When I was offered the 2014 Range Rover Sport for a test-drive, it was hard not to be intimidated by the size. Even though the Sport is smaller than its brother Range Rover, it is still a mighty big engine.
But slipping into the luxurious cabin, my intimidation quickly turned into self-assurance. The high seating position offered excellent visibility, and with it my confidence also rose.
The handling was so sharp and light that it was hard to believe I was driving a car of such scale, but it all makes sense when you think about why the Range Rover Sport was created in the first place.
|Range Rover Sport ― Design: ★★★★☆ / Interior: ★★★★★ / Performance: ★★★★☆ / Fuel economy: ★★★☆☆ / Cost and A/S: ★★★☆☆|
The vehicle is the second-generation of the smaller but sportier Range Rover SUV, and all the improvements of the fully redesigned Sport start with a diet.
It has lost 420 kilograms as it shares a new all-aluminum chassis with the standard-size Range Rover. The car is faster, more agile and more refined than its predecessor, according to the carmaker.
The 3.0-liter V6 turbo diesel engine generates 292 horsepower and a torque of 61.2 kilograms per meter. It takes only 7.2 seconds to accelerate from 0 to 100 kilometers per hour.
The downsizing, along with a new eight-speed automatic transmission, also results in a higher fuel economy rating of 10.6 kilometers per liter. For those who still feel thirsty, the carmaker plans to introduce a diesel hybrid and plug-in hybrid versions in the coming years.
The shape is less boxy than the outgoing Sport. The overall flowing style has embraced the hip, urban design qualities from the Evoque, another member of the Range Rover family.
The interior has also been lavishly revamped. The cabin is calm and architectural, drawn to play up pure stretches of leather and aluminum. The buttons and switches have been reduced and refined as much as possible.
I watched the U.K.’s Top Gear hosts take the luxury SUV to ford streams or climb over rocks surrounded by an exotic landscape. But I believe its owners typically spend more of their time driving in town.
Of course, all Range Rover Sport models come with full-time four-wheel drive, hill descent control, hill start assist and Land Rover’s Terrain Response system.
My ride on paved roads was comfortable and controlled. The Sport was a taut, agile machine that tackles corners smoothly.
I could enjoy the pure power of the V6 diesel engine with additional performance when adjusted to “dynamic mode.” The steering felt nicely weighted and accurate.
There are few SUVs of this size and weight that will be able to keep up. One key rival is the Porsche Cayenne. I think the Cayenne’s style looks sexier but the Range Rover Sport offers more virtues that SUV enthusiasts would expect.

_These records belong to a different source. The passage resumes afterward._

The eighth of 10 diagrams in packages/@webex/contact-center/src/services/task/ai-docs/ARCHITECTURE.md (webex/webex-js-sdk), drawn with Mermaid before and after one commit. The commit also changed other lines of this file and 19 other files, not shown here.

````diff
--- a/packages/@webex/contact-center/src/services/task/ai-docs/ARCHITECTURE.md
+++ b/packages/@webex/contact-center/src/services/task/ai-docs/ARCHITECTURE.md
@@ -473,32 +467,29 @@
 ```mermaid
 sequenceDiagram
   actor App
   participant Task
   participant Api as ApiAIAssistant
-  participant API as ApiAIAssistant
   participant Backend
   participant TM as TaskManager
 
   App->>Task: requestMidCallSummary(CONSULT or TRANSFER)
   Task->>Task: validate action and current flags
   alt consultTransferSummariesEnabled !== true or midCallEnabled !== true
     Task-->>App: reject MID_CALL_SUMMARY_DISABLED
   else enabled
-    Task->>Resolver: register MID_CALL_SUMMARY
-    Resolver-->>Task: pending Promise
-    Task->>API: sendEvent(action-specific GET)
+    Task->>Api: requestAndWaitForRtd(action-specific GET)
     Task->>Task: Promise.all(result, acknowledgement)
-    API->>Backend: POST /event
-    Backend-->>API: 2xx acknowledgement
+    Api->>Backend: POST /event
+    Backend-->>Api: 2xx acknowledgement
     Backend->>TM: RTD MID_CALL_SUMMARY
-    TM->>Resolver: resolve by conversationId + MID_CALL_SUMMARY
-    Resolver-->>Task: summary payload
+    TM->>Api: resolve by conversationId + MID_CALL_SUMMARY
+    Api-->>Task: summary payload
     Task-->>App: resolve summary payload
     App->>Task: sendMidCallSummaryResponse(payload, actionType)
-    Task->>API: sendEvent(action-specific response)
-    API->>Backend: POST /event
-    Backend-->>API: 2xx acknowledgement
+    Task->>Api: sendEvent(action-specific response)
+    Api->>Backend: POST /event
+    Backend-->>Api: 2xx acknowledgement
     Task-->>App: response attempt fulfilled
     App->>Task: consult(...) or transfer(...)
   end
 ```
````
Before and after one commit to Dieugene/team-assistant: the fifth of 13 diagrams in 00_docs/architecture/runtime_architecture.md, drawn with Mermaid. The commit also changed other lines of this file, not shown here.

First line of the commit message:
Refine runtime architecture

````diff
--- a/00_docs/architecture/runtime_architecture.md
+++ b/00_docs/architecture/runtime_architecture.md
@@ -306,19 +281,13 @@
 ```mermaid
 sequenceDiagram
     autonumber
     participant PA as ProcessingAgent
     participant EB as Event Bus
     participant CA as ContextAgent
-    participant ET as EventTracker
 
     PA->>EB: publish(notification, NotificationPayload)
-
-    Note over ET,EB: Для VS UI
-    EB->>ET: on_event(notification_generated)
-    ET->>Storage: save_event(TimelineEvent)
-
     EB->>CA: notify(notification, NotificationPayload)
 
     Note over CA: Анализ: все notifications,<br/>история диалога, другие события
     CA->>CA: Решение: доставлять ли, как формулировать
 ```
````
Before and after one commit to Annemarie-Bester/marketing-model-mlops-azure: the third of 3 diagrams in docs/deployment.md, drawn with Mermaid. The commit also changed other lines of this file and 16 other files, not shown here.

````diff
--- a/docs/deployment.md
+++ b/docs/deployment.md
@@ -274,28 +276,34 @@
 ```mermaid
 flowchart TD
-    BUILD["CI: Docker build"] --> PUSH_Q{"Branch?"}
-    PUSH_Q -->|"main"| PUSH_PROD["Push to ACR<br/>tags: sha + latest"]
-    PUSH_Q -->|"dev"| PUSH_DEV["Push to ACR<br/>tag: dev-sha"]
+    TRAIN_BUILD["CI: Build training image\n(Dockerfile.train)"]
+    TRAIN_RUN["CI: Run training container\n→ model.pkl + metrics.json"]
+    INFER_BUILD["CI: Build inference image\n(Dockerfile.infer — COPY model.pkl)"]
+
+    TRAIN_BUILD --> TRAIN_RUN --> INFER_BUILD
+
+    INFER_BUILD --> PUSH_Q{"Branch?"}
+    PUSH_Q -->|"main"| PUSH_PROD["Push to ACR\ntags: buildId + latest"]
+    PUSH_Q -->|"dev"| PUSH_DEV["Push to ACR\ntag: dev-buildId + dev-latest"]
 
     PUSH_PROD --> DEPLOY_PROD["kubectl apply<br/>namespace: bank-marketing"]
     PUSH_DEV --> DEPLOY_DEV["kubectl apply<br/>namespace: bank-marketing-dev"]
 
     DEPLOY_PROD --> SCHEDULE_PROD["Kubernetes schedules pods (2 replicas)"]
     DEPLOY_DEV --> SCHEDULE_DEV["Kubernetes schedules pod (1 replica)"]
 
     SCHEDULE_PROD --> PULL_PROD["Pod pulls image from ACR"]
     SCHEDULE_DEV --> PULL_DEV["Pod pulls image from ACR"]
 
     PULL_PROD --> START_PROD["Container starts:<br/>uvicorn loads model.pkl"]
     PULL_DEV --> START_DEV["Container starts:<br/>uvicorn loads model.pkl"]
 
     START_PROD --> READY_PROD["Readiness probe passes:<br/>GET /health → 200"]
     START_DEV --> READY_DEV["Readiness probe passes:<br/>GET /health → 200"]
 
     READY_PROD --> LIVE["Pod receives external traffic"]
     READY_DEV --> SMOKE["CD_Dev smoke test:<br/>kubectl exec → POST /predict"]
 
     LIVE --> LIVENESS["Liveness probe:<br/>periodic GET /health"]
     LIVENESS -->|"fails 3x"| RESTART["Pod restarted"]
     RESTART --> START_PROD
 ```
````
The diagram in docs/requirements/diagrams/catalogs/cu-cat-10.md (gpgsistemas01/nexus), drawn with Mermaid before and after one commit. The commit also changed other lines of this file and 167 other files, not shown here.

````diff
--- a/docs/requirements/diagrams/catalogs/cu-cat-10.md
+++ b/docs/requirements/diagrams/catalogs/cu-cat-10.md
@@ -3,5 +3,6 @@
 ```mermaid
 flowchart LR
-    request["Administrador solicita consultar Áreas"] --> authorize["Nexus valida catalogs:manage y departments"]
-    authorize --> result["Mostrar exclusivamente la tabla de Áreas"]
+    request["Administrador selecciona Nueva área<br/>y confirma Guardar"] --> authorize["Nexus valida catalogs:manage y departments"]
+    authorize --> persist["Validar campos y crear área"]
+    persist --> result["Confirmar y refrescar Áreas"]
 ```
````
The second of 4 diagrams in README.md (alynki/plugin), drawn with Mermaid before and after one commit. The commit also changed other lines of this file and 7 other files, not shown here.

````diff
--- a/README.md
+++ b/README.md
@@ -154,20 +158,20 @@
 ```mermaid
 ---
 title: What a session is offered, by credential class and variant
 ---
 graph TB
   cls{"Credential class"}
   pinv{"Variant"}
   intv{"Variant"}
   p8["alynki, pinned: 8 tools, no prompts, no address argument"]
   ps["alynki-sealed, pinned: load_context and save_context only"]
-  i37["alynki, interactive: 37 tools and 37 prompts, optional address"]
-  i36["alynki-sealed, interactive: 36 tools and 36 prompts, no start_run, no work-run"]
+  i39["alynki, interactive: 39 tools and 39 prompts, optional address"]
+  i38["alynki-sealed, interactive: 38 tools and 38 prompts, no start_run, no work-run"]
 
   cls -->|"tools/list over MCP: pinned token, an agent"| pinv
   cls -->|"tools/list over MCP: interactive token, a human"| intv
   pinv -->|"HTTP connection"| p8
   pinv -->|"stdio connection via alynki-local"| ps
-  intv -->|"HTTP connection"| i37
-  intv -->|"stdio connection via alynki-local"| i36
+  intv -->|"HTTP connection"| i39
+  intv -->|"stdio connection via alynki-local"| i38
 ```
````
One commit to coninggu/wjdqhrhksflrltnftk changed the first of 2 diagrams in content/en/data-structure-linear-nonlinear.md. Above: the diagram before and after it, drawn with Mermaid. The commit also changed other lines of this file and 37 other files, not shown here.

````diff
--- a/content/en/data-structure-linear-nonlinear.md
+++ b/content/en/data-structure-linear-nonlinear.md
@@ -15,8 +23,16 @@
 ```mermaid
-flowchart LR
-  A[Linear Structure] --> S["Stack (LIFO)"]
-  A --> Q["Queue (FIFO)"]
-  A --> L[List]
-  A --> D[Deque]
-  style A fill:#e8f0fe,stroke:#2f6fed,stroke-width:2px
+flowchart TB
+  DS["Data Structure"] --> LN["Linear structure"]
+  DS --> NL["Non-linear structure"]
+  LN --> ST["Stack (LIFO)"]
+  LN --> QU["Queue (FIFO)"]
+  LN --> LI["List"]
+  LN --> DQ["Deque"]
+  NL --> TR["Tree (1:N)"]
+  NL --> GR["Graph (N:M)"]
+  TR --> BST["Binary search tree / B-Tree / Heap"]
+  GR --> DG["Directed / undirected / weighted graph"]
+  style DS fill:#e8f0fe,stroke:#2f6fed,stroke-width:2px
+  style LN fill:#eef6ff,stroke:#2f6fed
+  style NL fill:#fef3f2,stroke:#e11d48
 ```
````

In Korea, the two V6 turbo-diesel and supercharged-gasoline engines are available and the base price starts from 116.8 million won ($109,414).
By Lee Ji-yoon (email@example.com)